## Task statement
Provide only the number of lines in the records below that include "CiSearch".
=== Section Start ===
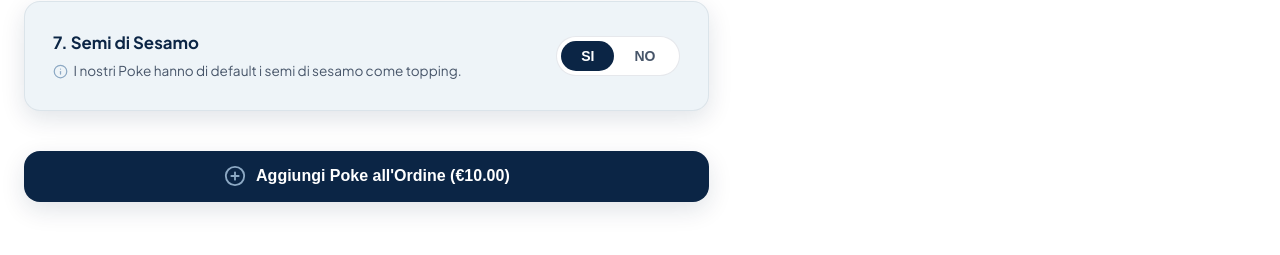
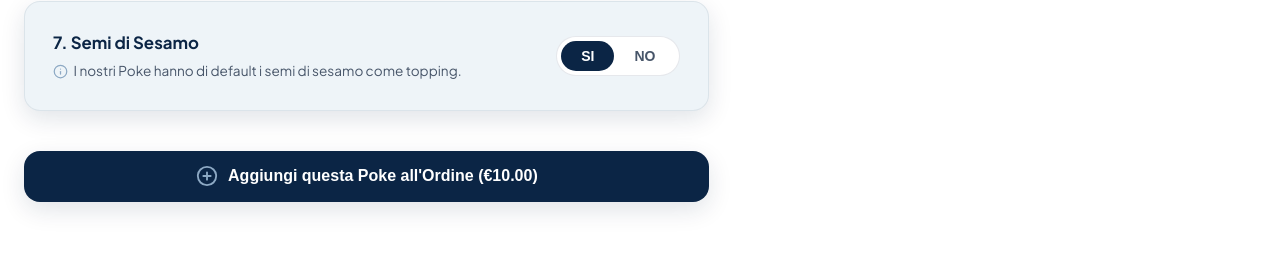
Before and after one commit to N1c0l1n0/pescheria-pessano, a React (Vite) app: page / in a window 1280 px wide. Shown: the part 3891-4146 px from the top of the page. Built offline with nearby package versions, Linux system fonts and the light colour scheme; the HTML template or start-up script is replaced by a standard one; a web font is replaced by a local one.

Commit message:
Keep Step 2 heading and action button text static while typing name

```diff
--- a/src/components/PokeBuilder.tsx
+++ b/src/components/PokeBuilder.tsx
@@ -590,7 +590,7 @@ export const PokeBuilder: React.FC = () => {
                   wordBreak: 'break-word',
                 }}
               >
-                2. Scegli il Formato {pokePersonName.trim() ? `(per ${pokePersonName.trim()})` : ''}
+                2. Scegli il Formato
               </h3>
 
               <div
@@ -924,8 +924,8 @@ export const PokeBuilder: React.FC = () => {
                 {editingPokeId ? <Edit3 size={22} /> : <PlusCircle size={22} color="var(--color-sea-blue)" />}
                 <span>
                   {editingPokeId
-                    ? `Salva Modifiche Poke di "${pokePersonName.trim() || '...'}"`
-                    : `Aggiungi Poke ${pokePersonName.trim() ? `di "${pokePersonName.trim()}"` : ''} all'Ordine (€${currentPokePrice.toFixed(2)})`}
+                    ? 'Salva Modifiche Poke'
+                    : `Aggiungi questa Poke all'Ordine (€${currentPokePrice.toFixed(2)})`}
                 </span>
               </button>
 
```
=== Section End ===
=== Section Start ===
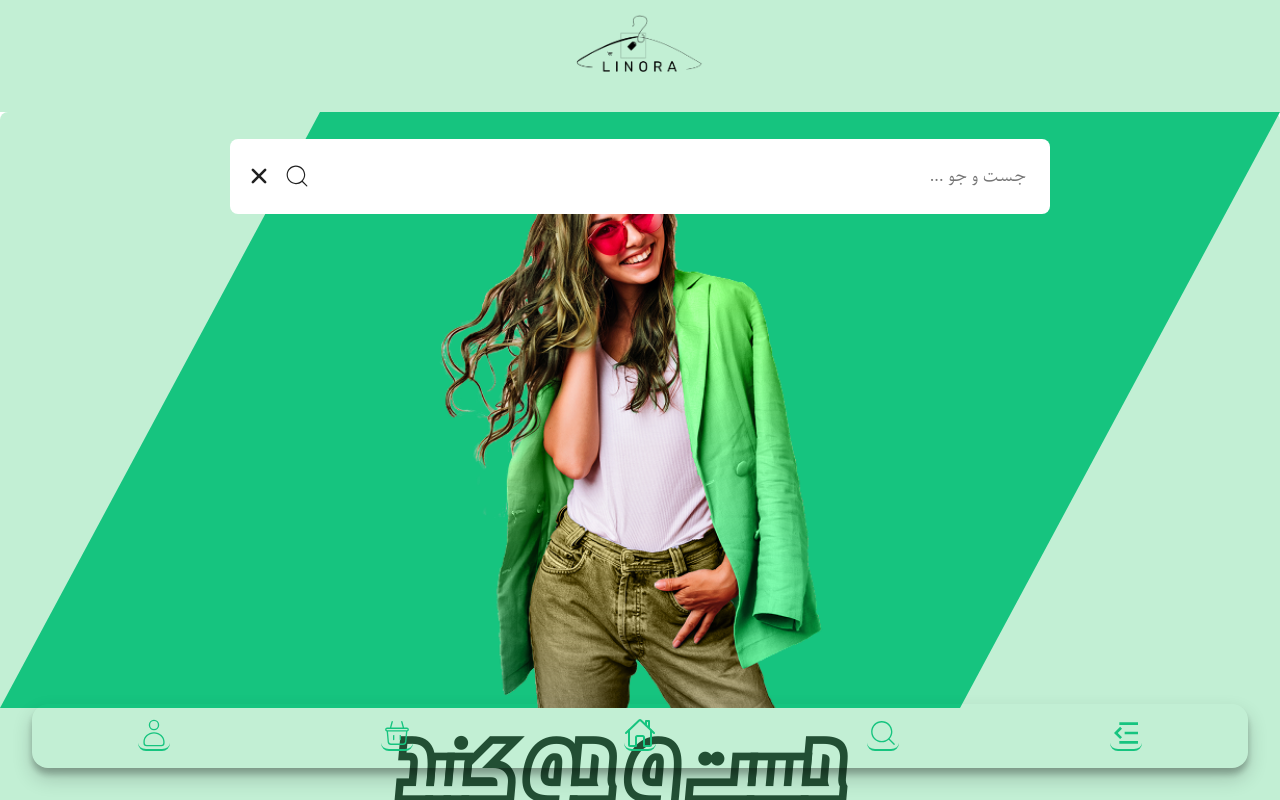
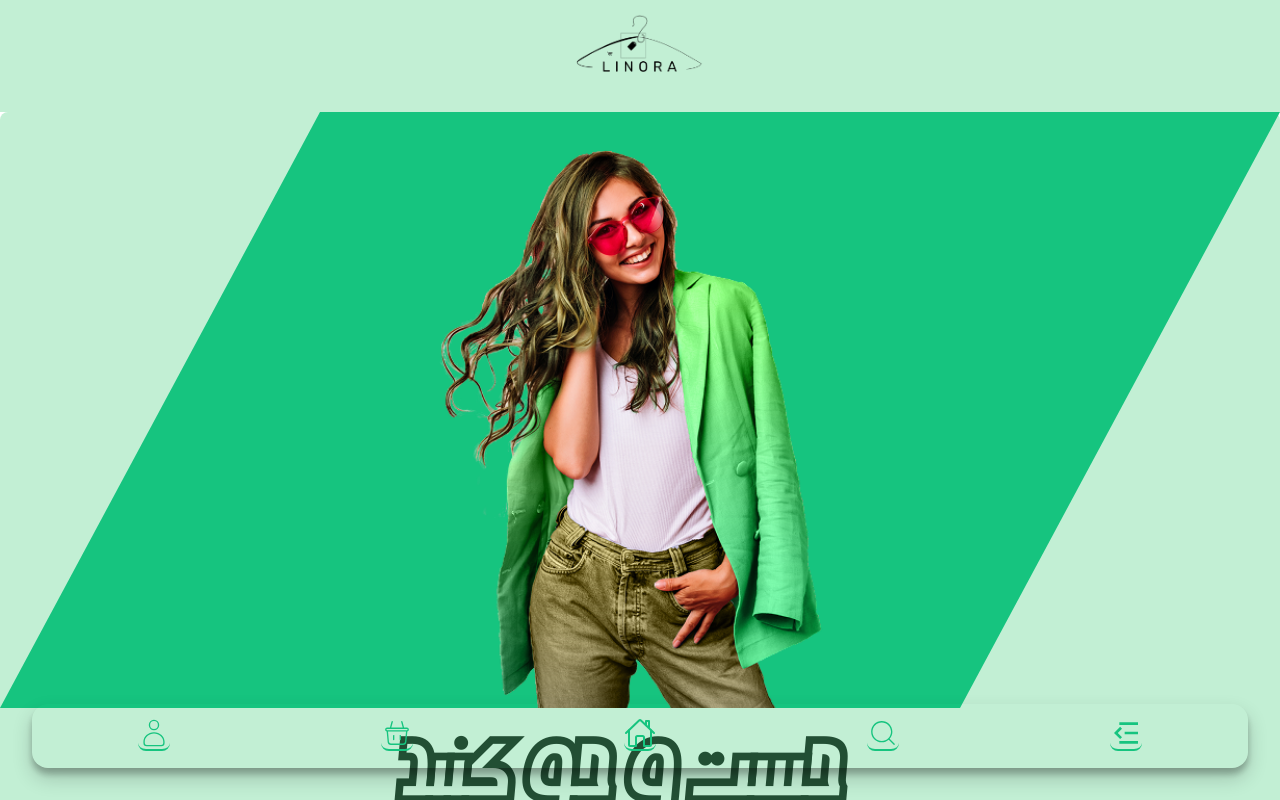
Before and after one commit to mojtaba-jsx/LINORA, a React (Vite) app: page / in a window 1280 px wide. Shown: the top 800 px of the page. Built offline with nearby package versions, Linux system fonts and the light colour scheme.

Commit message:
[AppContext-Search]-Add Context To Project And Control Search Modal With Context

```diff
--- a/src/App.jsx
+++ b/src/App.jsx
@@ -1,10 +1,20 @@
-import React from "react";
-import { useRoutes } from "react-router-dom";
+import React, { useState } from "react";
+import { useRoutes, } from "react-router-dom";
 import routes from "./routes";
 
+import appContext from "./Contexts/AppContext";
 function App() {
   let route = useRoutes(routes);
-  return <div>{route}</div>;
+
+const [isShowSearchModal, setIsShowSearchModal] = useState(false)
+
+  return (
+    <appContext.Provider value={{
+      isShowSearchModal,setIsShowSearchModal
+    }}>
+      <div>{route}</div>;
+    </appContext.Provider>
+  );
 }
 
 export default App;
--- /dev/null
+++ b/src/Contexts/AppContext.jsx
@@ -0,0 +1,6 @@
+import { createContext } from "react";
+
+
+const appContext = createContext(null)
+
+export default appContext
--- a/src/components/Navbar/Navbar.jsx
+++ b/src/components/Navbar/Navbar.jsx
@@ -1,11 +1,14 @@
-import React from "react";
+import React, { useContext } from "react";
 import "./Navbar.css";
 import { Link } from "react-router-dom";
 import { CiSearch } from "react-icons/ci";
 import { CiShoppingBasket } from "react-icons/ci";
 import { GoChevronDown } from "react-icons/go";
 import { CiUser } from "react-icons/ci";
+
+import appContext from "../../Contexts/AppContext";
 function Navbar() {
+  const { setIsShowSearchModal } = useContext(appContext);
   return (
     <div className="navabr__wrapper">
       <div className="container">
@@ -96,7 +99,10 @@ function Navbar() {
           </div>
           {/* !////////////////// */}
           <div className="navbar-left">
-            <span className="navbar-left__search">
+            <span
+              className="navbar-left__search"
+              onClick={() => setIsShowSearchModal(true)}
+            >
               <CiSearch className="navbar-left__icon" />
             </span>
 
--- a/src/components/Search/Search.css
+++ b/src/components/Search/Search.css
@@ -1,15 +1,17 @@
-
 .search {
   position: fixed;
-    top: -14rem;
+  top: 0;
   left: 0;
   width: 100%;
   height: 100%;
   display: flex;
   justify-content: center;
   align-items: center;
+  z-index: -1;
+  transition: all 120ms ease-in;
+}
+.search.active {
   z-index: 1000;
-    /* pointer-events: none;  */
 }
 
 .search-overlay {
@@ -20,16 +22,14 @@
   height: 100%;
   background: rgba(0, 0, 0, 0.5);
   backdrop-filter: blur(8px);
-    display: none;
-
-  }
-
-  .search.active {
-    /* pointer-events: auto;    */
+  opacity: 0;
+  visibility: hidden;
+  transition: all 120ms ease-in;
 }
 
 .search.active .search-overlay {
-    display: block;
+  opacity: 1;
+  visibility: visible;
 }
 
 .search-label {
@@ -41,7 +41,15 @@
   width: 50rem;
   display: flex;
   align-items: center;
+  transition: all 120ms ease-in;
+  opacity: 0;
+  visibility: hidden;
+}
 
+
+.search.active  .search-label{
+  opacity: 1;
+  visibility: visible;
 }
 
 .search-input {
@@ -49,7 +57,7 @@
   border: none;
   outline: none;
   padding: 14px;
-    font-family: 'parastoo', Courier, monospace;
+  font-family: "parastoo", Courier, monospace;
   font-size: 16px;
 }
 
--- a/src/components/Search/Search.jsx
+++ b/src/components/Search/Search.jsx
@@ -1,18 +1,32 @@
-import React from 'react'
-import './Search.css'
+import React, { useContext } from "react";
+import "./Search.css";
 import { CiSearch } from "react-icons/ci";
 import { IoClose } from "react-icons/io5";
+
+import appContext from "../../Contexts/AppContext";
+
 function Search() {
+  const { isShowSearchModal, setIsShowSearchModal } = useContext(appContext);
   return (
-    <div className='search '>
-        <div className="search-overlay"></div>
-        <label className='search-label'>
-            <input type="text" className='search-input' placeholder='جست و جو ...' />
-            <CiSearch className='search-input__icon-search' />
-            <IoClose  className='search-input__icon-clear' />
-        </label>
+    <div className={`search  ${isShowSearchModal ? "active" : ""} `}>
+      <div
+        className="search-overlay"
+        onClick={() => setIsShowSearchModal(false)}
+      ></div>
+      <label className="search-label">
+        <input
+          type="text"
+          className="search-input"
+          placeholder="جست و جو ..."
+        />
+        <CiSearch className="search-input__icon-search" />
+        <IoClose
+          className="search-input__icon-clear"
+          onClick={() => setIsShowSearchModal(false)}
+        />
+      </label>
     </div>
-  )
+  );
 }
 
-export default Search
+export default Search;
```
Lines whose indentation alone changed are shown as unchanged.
=== Section End ===
## Exercise answer
5